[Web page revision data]
^^^^^^^^
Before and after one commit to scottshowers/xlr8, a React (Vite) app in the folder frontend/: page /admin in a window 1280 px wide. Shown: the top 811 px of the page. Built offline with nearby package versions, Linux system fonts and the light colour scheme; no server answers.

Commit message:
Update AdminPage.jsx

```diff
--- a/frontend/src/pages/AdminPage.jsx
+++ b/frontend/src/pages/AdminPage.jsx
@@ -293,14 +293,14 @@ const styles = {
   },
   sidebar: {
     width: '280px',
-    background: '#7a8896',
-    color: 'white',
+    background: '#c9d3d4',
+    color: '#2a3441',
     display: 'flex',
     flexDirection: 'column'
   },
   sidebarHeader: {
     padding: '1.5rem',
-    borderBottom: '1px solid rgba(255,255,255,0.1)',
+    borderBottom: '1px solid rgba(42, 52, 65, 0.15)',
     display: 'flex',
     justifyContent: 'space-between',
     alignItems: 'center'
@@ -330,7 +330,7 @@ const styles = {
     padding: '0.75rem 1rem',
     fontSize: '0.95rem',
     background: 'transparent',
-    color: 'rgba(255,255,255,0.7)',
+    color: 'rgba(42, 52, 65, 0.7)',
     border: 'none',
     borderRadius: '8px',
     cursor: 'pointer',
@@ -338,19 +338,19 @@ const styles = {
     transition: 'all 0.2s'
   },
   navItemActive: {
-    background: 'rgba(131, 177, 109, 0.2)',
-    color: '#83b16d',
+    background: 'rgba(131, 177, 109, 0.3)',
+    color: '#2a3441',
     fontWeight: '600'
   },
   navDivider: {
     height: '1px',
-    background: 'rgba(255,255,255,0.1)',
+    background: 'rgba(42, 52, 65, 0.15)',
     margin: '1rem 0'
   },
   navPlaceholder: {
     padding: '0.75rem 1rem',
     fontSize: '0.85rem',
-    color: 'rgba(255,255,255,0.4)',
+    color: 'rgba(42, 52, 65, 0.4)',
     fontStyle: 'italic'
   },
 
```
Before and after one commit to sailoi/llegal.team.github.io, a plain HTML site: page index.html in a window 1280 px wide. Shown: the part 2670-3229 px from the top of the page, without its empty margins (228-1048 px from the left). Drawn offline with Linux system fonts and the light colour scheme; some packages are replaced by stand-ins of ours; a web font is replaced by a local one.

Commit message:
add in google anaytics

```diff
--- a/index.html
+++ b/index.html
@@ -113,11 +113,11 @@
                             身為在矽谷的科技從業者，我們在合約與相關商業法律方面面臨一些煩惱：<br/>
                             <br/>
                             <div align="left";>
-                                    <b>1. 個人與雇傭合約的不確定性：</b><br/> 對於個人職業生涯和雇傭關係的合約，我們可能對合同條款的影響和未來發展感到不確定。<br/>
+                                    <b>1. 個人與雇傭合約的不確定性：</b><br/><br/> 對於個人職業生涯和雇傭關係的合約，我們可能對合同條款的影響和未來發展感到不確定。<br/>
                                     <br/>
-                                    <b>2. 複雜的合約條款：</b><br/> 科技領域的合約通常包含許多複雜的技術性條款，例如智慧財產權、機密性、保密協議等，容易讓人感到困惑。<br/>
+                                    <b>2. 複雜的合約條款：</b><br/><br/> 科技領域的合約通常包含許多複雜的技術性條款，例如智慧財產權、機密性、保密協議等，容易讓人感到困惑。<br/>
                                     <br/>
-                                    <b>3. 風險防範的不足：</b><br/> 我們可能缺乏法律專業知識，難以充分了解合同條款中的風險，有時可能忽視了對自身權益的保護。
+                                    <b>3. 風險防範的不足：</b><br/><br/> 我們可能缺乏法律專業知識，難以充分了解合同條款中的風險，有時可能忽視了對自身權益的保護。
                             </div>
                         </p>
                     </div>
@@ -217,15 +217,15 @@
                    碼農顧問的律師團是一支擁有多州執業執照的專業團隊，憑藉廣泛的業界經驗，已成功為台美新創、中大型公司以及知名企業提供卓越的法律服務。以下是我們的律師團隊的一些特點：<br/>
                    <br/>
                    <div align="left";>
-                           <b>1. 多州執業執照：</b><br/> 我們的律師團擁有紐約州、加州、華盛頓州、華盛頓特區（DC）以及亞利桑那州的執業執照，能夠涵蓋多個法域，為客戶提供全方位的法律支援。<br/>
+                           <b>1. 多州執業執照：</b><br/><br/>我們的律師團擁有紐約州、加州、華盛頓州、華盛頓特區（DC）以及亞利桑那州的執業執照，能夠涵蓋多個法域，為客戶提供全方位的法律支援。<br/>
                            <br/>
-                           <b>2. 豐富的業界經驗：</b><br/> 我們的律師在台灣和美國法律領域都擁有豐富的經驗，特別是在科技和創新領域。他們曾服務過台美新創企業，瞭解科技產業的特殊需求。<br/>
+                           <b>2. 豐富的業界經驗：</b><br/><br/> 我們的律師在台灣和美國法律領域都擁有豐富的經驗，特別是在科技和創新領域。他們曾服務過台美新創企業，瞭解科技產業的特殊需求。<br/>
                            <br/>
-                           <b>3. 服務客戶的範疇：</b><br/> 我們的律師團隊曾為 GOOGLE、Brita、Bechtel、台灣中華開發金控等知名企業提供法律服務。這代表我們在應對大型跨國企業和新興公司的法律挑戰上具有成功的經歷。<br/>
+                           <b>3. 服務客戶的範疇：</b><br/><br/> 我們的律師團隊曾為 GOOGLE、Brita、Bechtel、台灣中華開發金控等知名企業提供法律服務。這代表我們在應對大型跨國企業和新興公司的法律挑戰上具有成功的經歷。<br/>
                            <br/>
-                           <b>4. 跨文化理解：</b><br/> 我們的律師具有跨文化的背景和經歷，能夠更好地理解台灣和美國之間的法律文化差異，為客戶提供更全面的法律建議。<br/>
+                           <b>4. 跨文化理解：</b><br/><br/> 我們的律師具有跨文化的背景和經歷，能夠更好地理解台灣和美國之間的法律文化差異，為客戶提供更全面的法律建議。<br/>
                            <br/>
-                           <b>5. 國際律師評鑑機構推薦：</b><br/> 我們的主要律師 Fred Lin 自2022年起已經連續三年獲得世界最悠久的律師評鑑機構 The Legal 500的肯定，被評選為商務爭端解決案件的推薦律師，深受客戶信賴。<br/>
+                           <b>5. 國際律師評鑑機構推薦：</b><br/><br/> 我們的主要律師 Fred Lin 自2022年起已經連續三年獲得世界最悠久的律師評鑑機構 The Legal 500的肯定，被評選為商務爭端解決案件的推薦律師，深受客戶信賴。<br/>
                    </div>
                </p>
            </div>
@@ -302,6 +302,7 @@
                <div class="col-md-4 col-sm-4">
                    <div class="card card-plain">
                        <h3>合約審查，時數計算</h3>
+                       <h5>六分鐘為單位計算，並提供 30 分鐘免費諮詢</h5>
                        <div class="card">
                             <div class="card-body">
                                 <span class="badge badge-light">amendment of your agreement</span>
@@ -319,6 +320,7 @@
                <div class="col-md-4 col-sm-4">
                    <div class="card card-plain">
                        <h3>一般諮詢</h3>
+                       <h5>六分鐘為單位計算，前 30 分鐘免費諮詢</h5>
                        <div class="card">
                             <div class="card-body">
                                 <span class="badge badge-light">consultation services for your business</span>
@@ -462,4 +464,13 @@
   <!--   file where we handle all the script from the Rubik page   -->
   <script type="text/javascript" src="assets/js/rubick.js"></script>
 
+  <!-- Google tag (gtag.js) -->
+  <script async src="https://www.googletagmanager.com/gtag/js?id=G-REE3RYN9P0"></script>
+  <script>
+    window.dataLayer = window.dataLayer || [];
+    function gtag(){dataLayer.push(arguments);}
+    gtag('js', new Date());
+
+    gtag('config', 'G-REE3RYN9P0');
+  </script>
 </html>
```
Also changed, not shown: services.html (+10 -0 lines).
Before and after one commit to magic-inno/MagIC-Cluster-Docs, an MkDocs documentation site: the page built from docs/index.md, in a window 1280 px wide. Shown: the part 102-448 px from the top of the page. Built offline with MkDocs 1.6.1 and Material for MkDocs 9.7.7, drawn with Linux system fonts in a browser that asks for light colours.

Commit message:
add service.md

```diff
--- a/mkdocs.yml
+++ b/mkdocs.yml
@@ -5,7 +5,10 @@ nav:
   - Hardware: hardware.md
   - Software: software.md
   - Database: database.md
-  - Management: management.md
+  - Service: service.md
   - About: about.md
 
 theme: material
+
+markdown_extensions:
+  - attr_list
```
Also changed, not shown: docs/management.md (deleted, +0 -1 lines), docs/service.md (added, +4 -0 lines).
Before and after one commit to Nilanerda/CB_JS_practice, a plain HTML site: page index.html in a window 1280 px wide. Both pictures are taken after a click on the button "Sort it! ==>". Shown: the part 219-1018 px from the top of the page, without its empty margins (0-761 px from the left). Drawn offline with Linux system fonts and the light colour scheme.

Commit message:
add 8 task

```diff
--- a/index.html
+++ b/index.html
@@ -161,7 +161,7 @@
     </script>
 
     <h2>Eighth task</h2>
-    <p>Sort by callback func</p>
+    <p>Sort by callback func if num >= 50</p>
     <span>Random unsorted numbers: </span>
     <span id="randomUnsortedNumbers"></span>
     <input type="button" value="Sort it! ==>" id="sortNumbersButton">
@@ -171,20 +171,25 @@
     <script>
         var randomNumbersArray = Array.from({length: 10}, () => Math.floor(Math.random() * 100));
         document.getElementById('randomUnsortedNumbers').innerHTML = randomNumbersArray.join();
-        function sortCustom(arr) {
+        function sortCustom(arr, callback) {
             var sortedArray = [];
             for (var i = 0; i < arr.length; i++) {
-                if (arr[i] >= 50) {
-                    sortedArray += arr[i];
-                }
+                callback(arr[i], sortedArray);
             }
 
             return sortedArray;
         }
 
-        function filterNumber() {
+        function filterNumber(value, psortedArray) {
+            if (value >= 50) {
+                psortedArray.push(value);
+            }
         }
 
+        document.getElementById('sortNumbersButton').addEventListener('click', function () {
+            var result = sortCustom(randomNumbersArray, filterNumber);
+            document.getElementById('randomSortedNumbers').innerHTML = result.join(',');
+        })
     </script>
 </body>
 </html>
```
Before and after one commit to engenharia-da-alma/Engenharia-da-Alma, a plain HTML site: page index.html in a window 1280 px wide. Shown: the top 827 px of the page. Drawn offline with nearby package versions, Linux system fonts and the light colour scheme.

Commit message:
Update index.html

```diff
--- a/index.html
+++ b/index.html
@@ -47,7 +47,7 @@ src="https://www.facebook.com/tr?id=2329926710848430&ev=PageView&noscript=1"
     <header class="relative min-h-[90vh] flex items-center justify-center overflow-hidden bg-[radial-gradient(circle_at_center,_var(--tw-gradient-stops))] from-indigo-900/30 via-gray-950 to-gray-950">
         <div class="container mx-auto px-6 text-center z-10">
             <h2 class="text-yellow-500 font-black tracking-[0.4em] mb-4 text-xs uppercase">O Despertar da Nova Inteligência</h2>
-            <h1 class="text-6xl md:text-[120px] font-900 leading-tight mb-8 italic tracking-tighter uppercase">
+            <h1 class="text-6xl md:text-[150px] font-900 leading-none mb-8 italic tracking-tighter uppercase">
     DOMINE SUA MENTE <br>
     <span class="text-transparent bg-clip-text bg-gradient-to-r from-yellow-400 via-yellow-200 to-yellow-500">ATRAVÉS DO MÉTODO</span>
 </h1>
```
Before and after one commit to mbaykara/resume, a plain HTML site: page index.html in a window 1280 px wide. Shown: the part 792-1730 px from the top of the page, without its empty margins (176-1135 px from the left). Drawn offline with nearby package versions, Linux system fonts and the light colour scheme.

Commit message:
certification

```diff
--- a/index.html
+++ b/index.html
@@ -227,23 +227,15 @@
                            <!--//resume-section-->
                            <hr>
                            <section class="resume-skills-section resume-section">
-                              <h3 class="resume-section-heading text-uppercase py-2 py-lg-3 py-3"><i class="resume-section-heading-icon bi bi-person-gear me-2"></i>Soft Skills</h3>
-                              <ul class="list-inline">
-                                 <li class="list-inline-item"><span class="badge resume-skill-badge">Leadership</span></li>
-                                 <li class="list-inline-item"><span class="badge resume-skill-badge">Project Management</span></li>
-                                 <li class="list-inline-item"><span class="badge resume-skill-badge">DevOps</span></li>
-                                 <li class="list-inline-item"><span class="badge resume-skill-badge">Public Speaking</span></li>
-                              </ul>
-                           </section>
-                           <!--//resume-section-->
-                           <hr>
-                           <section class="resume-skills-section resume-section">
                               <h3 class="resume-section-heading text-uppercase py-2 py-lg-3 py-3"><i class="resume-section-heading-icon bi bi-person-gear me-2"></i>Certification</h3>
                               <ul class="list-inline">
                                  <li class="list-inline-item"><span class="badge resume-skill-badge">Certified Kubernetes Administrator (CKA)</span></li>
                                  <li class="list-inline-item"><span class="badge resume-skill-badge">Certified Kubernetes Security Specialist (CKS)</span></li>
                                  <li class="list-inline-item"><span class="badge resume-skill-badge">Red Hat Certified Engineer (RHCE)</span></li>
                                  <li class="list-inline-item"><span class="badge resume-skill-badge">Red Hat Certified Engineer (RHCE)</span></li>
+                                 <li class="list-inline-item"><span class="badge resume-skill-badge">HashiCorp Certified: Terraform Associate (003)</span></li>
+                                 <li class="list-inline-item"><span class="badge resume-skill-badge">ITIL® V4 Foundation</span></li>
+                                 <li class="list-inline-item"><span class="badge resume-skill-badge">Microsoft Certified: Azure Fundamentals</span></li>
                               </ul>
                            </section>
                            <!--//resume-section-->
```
^^^^^^^^
▶ [WORK ITEM]
Scan the entries above for the string "function", and copy every line where it turns up.

▶ [TASK ANSWER]
+    function gtag(){dataLayer.push(arguments);}
-        function sortCustom(arr) {
+        function sortCustom(arr, callback) {
-        function filterNumber() {
+        function filterNumber(value, psortedArray) {
+        document.getElementById('sortNumbersButton').addEventListener('click', function () {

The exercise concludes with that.